Natsiraishe Maritsa, 17, founder of the Vulnerable Underaged People’s Auditorium initiative, is using taekwondo to fight against child marriage in her small community outside of Zimbabwe’s capital Harare, according to the Associated Press.
Maritsa, the daughter of a small-scale farmer, started practicing the Korean martial art at the age of 5. Since 2016, she’s utilized her love of the uncommon sport in Zimbabwe to draw in women who are at risk or have been impacted by child marriage and to facilitate important discussions on the issue.
Maritsa usually teaches taekwondo classes of 15 women and girls but had to pause sessions due to a national COVID-19 lockdown. She hopes to resume the initiative once restrictions are lifted.
Young children and Maritsa’s former classmates — some who bring their infants — attend taekwondo classes in her parents’ backyard. Mothers share the abuse they faced in their child marriages during discussions.
Natsiraishe Maritsa, center, shares a light moment with young boys and girls after a taekwondo training session in the Epworth settlement about 15 km southeast of the capital Harare, Nov. 7, 2020.
“The role of teen mothers is usually ignored when people campaign against child marriages,” Martisa told the Associated Press. “Here, I use their voices, their challenges, to discourage those young girls not yet married to stay off early sexual activity and marriage.”
#Leaders— Murusaka (@murusaka) November 12, 2020
With cases of #childmarriages in her community increasing, 16-year-old #Zimbabwean#NatsiraisheMaritsa is using taekwondo to raise awareness about the scourge of teen pregnancies. https://t.co/AdgjeCUwTVpic.twitter.com/FRYTp6HMzP@Scalvation@Gr8Victor@hesphina@XHnews1
Although child marriage before the age of 18 has been banned in Zimbabwe since 2016, the practice persists.
Child marriage is most common in rural Zimbabwe, and around 34% of girls in the country are married before the age of 18, with 5% married prior to the age of 15, according to the organization Girls Not Brides. Poverty, lack of education, religious beliefs, and family honor are all driving factors behind the prevalence of child marriage in the country. The COVID-19 pandemic has only increased child marriage rates worldwide as many families have resorted to the practice to alleviate financial burdens. Many girls drop out of school because their parents can no longer afford to pay the required fees, making them even more likely to enter a child marriage.
In low-income countries child marriage is the main reason young girls drop out of schooland puts girls at risk of malnourishment, unplanned pregnancies, pregnancy complications, violence, and poverty.

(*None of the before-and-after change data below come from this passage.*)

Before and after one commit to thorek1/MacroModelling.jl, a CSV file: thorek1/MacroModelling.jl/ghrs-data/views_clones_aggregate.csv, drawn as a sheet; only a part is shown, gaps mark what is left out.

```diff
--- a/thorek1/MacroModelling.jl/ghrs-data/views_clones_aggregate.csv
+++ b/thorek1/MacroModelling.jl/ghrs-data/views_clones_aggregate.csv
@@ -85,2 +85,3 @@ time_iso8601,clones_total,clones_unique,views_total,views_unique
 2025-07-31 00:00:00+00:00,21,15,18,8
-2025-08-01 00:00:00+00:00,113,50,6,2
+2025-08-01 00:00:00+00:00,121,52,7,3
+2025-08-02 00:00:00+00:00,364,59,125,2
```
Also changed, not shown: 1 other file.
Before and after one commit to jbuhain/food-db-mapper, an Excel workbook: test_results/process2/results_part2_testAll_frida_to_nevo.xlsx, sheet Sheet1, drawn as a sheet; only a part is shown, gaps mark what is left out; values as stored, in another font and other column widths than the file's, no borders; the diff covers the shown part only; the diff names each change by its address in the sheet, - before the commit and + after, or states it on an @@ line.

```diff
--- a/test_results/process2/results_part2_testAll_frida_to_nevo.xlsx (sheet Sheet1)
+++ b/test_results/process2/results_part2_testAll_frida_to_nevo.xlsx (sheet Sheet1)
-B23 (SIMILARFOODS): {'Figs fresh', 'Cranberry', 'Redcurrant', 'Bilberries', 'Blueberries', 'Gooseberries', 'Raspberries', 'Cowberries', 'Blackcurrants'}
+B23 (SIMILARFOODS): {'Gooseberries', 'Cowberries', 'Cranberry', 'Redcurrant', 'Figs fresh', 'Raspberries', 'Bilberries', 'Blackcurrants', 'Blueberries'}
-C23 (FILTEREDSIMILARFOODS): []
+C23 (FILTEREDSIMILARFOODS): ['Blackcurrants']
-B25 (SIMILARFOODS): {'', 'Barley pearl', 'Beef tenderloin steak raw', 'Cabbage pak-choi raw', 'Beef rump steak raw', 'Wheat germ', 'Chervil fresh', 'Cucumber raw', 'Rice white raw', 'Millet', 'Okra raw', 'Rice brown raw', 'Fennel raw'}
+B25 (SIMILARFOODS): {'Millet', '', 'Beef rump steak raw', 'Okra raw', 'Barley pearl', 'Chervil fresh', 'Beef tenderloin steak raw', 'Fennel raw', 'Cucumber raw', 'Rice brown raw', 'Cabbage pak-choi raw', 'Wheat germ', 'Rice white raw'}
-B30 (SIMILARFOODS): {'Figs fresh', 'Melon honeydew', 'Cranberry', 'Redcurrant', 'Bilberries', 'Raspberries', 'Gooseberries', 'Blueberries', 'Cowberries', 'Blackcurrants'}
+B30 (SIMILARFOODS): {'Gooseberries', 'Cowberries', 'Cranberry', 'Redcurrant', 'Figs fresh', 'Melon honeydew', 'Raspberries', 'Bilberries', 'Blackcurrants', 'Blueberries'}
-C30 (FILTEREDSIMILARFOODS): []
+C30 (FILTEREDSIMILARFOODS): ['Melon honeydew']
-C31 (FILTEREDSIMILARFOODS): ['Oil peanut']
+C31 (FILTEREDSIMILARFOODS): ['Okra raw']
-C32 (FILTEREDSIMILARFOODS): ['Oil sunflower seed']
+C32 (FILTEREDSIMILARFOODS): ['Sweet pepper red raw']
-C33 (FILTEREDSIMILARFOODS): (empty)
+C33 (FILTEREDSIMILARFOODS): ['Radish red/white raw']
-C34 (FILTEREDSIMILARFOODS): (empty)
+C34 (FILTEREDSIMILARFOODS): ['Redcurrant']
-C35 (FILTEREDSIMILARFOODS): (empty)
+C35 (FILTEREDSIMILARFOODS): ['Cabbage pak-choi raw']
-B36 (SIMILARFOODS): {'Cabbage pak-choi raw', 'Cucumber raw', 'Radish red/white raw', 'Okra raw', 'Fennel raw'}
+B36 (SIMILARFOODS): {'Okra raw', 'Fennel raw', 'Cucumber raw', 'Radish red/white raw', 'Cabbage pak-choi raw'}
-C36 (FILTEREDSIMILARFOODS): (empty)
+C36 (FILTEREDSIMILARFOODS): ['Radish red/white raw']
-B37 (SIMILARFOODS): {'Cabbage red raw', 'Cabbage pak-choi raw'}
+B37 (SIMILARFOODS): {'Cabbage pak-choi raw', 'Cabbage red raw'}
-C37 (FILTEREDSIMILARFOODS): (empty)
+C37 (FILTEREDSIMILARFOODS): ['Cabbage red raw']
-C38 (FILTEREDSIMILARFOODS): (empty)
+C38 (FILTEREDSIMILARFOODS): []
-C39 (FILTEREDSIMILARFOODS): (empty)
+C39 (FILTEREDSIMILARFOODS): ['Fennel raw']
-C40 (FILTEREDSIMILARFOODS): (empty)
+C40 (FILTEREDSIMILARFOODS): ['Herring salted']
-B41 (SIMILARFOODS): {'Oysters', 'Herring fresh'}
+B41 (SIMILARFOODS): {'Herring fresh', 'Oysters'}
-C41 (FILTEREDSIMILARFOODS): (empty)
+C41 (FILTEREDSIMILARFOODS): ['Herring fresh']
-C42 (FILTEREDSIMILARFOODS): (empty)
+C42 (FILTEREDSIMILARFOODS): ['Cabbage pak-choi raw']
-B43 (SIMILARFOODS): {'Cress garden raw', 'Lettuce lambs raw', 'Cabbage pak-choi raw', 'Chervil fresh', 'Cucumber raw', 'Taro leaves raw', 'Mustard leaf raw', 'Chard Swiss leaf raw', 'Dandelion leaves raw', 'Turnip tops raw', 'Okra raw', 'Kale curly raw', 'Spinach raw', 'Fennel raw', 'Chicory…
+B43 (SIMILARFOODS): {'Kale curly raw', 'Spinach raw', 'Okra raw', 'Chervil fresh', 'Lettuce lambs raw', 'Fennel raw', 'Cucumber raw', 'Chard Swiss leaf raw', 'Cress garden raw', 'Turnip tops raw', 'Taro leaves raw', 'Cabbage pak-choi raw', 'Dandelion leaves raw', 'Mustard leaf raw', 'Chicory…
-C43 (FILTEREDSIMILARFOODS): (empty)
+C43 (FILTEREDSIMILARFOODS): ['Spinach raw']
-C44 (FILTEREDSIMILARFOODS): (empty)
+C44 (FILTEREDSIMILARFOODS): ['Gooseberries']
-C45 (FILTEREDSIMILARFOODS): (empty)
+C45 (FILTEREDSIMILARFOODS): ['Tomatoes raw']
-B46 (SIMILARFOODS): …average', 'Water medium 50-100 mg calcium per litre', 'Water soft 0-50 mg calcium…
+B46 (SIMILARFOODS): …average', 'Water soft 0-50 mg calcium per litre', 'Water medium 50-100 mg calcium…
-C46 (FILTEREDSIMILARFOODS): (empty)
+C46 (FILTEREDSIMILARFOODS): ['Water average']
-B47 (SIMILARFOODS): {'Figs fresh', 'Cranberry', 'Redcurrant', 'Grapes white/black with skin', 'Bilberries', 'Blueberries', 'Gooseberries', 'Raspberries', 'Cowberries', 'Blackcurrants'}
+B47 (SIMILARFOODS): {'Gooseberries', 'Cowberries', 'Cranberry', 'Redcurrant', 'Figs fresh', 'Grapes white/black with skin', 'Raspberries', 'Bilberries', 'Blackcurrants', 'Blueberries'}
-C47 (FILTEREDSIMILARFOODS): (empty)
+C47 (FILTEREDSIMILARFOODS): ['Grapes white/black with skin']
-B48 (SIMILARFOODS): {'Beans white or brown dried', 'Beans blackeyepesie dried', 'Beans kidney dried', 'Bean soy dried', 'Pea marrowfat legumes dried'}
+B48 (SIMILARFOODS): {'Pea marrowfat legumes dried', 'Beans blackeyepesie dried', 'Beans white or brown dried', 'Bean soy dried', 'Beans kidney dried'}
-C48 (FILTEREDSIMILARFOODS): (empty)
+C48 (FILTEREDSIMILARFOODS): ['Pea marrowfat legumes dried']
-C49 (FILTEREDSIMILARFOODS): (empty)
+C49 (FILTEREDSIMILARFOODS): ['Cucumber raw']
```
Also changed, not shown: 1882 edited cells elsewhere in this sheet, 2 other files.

In Zimbabwe, up until 2020 pregnant girls were banned from attending school which only made it more difficult for child brides to continue their education.
Some women who have attended Maritsa’s class now intend to go back to school as a result.
“From being hopeless, the young mothers feel empowered ... being able to use their stories to dissuade other girls from falling into the same trap,” Martisa said.
Natsiraishe Maritsa, second right, goes through taekwondo kicking drills during a practice session with young boys and girls in the Epworth settlement about 15 km southeast of the capital Harare Nov. 7, 2020.